The Buenos Aires Zoo will close tomorrow to undergo a transformation into an eco-park. Although the project is expected to take at least six months, the park will reopen in two years.

According to an article published on Perfil, the renovation is intended to create “more green spaces” and restore buildings of historical value. Changes will begin on the Avenida del Libertador side and in front of Plaza Italia, where there is a lower concentration of exhibits.

City Government officials say the Zoo will release 350 animals of 50 different species to different natural habitats around Argentina and assure they are in conversation with certain organizations in regard to the future of the animals.

Perfil noted that after the construction is completed, “the space will have 12 hectares, free access and will leave behind the old paradigm of maintaining exotic animals in captivity” and instead “preserve certain species while generating generating” as an eco-park.

There will be five other areas with specific uses; according to the government, those uses are central connection, conservation and eco-regions, research and education, art and culture, as well as recreation and sustainable consumption. But what exactly is an eco-park anyway?

According to the city government’s plan released in May 2017, the principal objective of an eco-park is to “contribute to the conservation of biodiversity, promote environmental education, and spur innovative and sustainable development.” Other examples of eco-parks include those in Mexico, Great Britain, and the Netherlands.

However, the plan has not satisfied many ecologists and others concerned with the well-being of animals still held in captivity since last year.

As we reported in May, a large group of ecologists and veterinarians released a letter criticizing the government’s approach as just a plan to “rename [the Zoo], bring the entrance fees prices up, close off animal habitats to the public, and increase the number of staffers. But none of this means better conditions for the animals.”

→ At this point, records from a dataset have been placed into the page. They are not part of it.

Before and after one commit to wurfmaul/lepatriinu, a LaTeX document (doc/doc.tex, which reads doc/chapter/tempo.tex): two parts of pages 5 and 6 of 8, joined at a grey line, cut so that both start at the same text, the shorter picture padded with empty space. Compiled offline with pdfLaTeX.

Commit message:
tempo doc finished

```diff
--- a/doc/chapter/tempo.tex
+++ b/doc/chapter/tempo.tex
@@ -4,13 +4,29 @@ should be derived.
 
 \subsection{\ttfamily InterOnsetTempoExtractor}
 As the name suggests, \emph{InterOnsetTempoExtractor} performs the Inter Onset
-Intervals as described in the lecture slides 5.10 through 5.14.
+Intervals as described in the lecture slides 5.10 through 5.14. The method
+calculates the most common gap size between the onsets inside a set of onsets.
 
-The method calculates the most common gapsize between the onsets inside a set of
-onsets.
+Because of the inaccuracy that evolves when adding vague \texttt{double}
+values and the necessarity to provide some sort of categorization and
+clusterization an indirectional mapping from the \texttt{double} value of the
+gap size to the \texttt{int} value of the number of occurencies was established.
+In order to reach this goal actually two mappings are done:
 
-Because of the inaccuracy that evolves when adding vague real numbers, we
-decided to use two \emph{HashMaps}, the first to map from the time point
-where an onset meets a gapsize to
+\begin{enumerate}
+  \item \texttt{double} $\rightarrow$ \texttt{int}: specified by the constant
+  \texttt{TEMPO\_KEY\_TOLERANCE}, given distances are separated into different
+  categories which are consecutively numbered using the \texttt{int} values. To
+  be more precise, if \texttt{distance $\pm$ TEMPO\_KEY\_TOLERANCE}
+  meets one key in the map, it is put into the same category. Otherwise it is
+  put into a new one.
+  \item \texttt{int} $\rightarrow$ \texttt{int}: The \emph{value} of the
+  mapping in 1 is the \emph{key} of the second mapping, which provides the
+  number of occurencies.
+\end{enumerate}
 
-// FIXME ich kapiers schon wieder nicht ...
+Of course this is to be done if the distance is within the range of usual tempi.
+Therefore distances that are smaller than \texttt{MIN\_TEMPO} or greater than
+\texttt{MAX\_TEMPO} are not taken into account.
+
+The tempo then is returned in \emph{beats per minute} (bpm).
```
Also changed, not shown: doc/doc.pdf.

As the park undergoes a transformation over the next two years, this dispute will likely continue.